I am on the new Carnival Breeze in Europe for the next seven days. Cruising on the 3,690-passenger vessel (4,724 when all beds are filled) contrasts sharply with the small ship sailing I’m accustomed to, but I have to say I am impressed so far with Carnival Cruise Lines’ newest “Fun Ship.”
My stateroom is spacious, smartly functional and attractive. The crew is exceptionally friendly, and they seem to be happy working on this new ship. Every encounter is met with some sort of greeting, and though I am sure company policy mandates that staff greet each guest, the good mornings and hellos appear to be genuine. It has the feeling of one big, happy family.
Carnival is perhaps the cruise industry’s best example of a company that never deviates from its brand promise, which is essentially to deliver a fun and memorable vacation at a good value.
I’ll discuss value as the week progresses, but to give you some context, nine-day cruises in Europe start at $779 per person. That’s $87 per day for an interior stateroom. You’ll pay more for an ocean view or balcony.
And Carnival Breeze is nowhere near an all-inclusive cruise. Get used to handing over your Sail & Sign card. A large Cafe Latté will cost you $4.03 with the included 15 percent gratuity. Soft drinks, alcohol — even the shuttle to and from Marseille today for 12 euros — all cost extra. There’s a lot that is offered for free — entertainment, the fitness facilities and more — but Carnival and other big ship cruise lines make up for their low cost of entry by operating as, say, a hotel would, except hotels typically don’t include meals.
Speaking of meals, dinner last night in the Blush Restaurant was delicious and enjoyable. Our servers were excellent, both professional and fun.
I had a wonderful gazpacho, appropriate as we were departing from Barcelona, followed by something I have never seen offered on a ship, Tofu Steak, which was spicy and delicious. When I ordered lime sherbet for dessert, the affable Bulgarian headwaiter Lyubomir said: “My favorite also. I’ll get you three scoops.”
I visited the spa, a good-looking facility, and the gym, which has been configured on Carnival Breeze to make for better use of the space (when compared to Breeze’s sisters). The fitness equipment was state-of-the-art.

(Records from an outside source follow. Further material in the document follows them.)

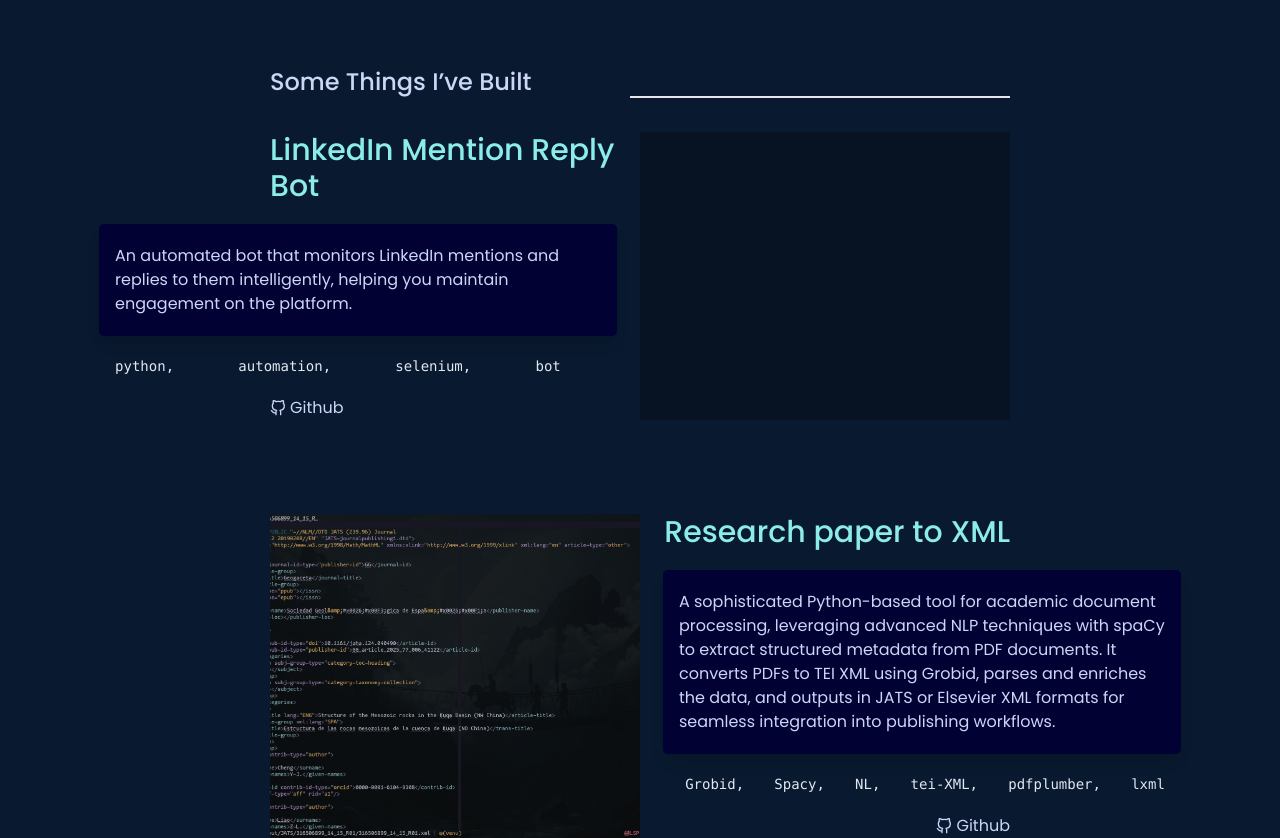
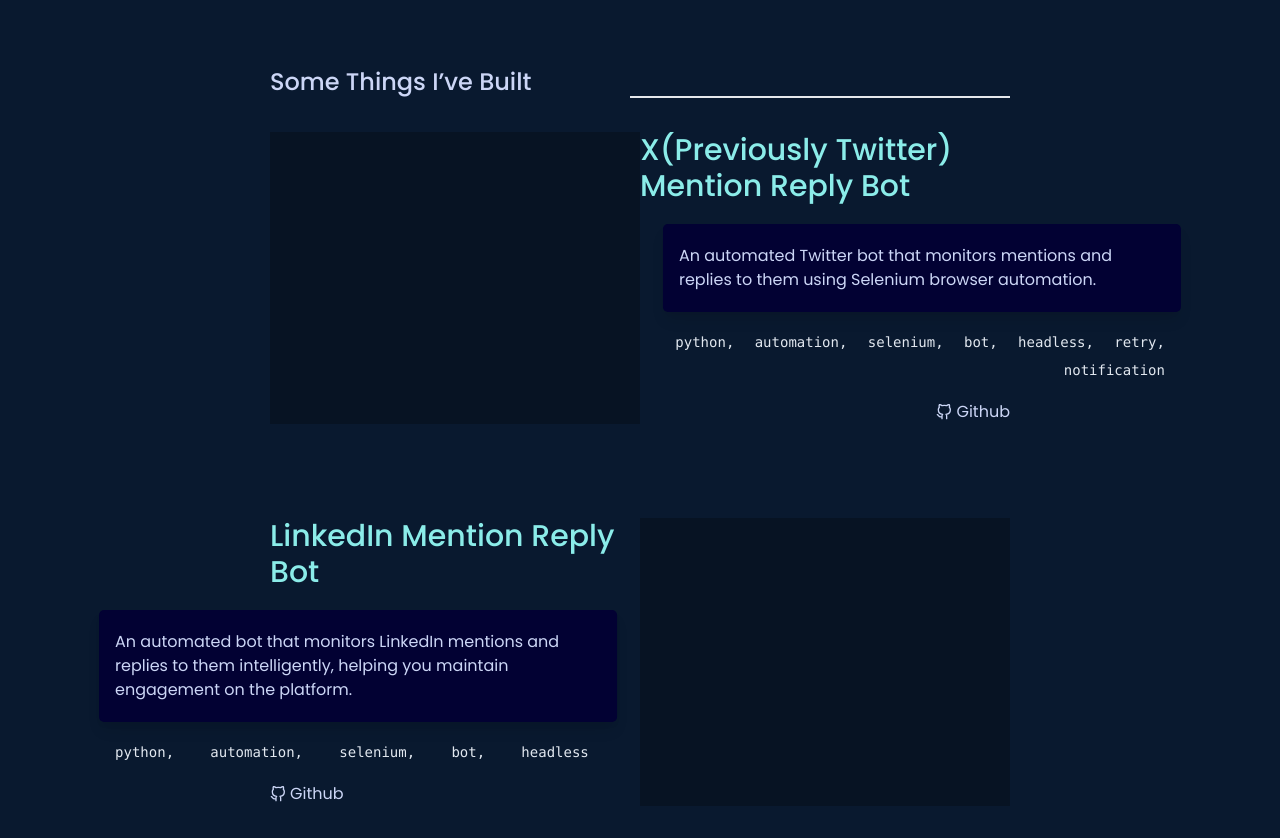
Before and after one commit to s-k-zaman/s-k-zaman.github.io, a React (Vite) app: page / in a window 1280 px wide. Shown: the part 1320-2158 px from the top of the page. Built offline with nearby package versions, Linux system fonts and the light colour scheme.

Commit message:
add: twitter mention

```diff
--- a/src/components/IHaveBuilt/index.tsx
+++ b/src/components/IHaveBuilt/index.tsx
@@ -7,6 +7,26 @@
     <Showcase>
       <TitleWithBar title="Some Things I’ve Built">
         <div id="featured" className="flex flex-col gap-[94px]">
+          <FeatureProject
+            title="X(Previously Twitter) Mention Reply Bot"
+            imgClass=""
+            popText={
+              <>
+                An automated Twitter bot that monitors mentions and replies to
+                them using Selenium browser automation.
+              </>
+            }
+            tools={[
+              "python",
+              "automation",
+              "selenium",
+              "bot",
+              "headless",
+              "retry",
+              "notification",
+            ]}
+            github="https://github.com/s-k-zaman/twitter-mention-reply"
+          />
           <FeatureProject
             title="LinkedIn Mention Reply Bot"
             imgClass=""
@@ -18,7 +38,7 @@
                 platform.
               </>
             }
-            tools={["python", "automation", "selenium", "bot"]}
+            tools={["python", "automation", "selenium", "bot", "headless"]}
             github="https://github.com/s-k-zaman/linkedin-mention-reply#"
           />
           <FeatureProject
```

I’ll cover the gym in a future post.
There are a lot of people on Carnival Breeze, but they are dispersed in a way that makes the ship feel less crowded than it might feel otherwise. The company’s president and CEO, Gerry Cahill, told me last night that Carnival continues to make greater strides with each vessel at spreading out passengers during all times of the day.
Now, about the staterooms. Carnival Breeze features a total of 1,845 staterooms in a variety of categories. I am a Category 8C, stateroom 7405, situated aft and on the starboard side on, you guessed it, deck 7. The stateroom measures 185 square feet with a balcony measuring 35 square feet.
The stateroom’s color scheme suited my taste, and the design appears well thought out for extended cruises, with three closets, plenty of drawer space, and furniture placement. The stateroom has no feeling of being too tight.
I’ll be exploring more of the new Carnival Breeze over the next seven days, so be sure to check back — or subscribe to Avid Cruiser’s twice-weekly newsletter to have the articles delivered to your inbox on Wednesdays and Sundays. Meantime, I am happy to answer any questions you may have about Carnival Breeze. Please leave your comments at the bottom of this post or on Avid Cruiser’s Facebook page.